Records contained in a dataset
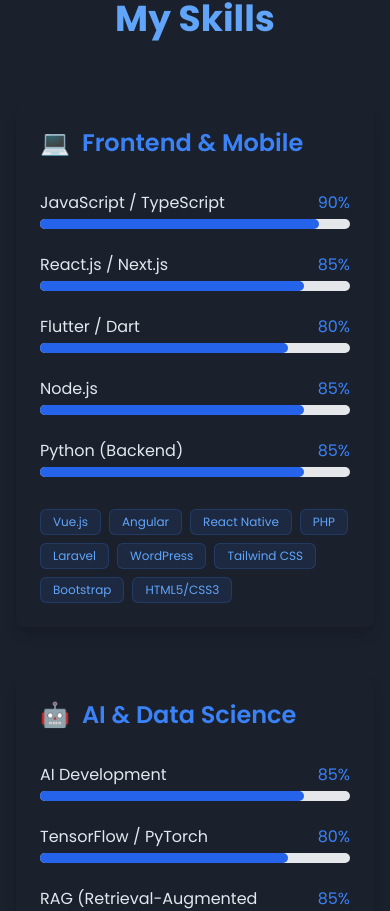
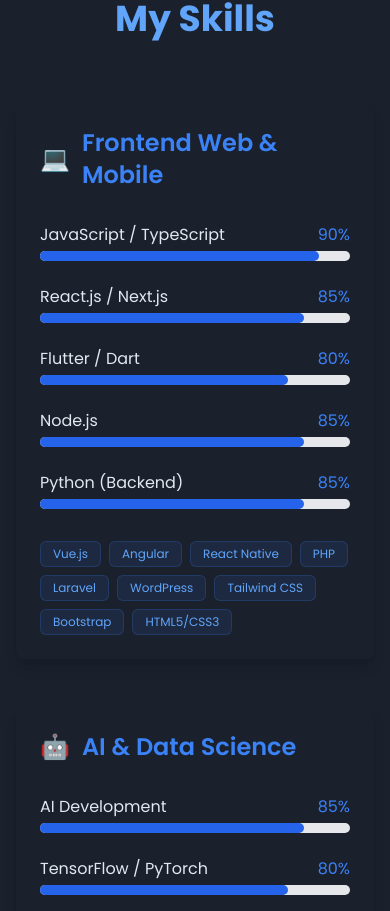
Before and after one commit to Damasoumana1/mon-portfolio, a React (Vite) app: page / in a window 390 px wide. Shown: the part 3133-4044 px from the top of the page. Built offline with nearby package versions, Linux system fonts and the light colour scheme.

Commit message:
Update: Changement du titre 'Frontend & Mobile' en 'Frontend Web & Mobile' dans les compétences

```diff
--- a/src/translations/translations.js
+++ b/src/translations/translations.js
@@ -74,7 +74,7 @@ export const translations = {
         // Skills Section
         skills: {
             title: "Mes Compétences",
-            webMobile: "Frontend & Mobile",
+            webMobile: "Frontend Web & Mobile",
             aiDataScience: "IA & Data Science",
             apiDatabase: "Backend & Bases de Données",
             tools: "Outils & Design",
@@ -312,7 +312,7 @@ export const translations = {
         // Skills Section
         skills: {
             title: "My Skills",
-            webMobile: "Frontend & Mobile",
+            webMobile: "Frontend Web & Mobile",
             aiDataScience: "AI & Data Science",
             apiDatabase: "Backend & Databases",
             tools: "Tools & Design",
```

Requirement -
Reproduce the data in full. Do not carry over any picture.

Result -
Before and after one commit to Damasoumana1/mon-portfolio, a React (Vite) app: page / in a window 390 px wide. Shown: the part 3133-4044 px from the top of the page. Built offline with nearby package versions, Linux system fonts and the light colour scheme.

Commit message:
Update: Changement du titre 'Frontend & Mobile' en 'Frontend Web & Mobile' dans les compétences

```diff
--- a/src/translations/translations.js
+++ b/src/translations/translations.js
@@ -74,7 +74,7 @@ export const translations = {
         // Skills Section
         skills: {
             title: "Mes Compétences",
-            webMobile: "Frontend & Mobile",
+            webMobile: "Frontend Web & Mobile",
             aiDataScience: "IA & Data Science",
             apiDatabase: "Backend & Bases de Données",
             tools: "Outils & Design",
@@ -312,7 +312,7 @@ export const translations = {
         // Skills Section
         skills: {
             title: "My Skills",
-            webMobile: "Frontend & Mobile",
+            webMobile: "Frontend Web & Mobile",
             aiDataScience: "AI & Data Science",
             apiDatabase: "Backend & Databases",
             tools: "Tools & Design",
```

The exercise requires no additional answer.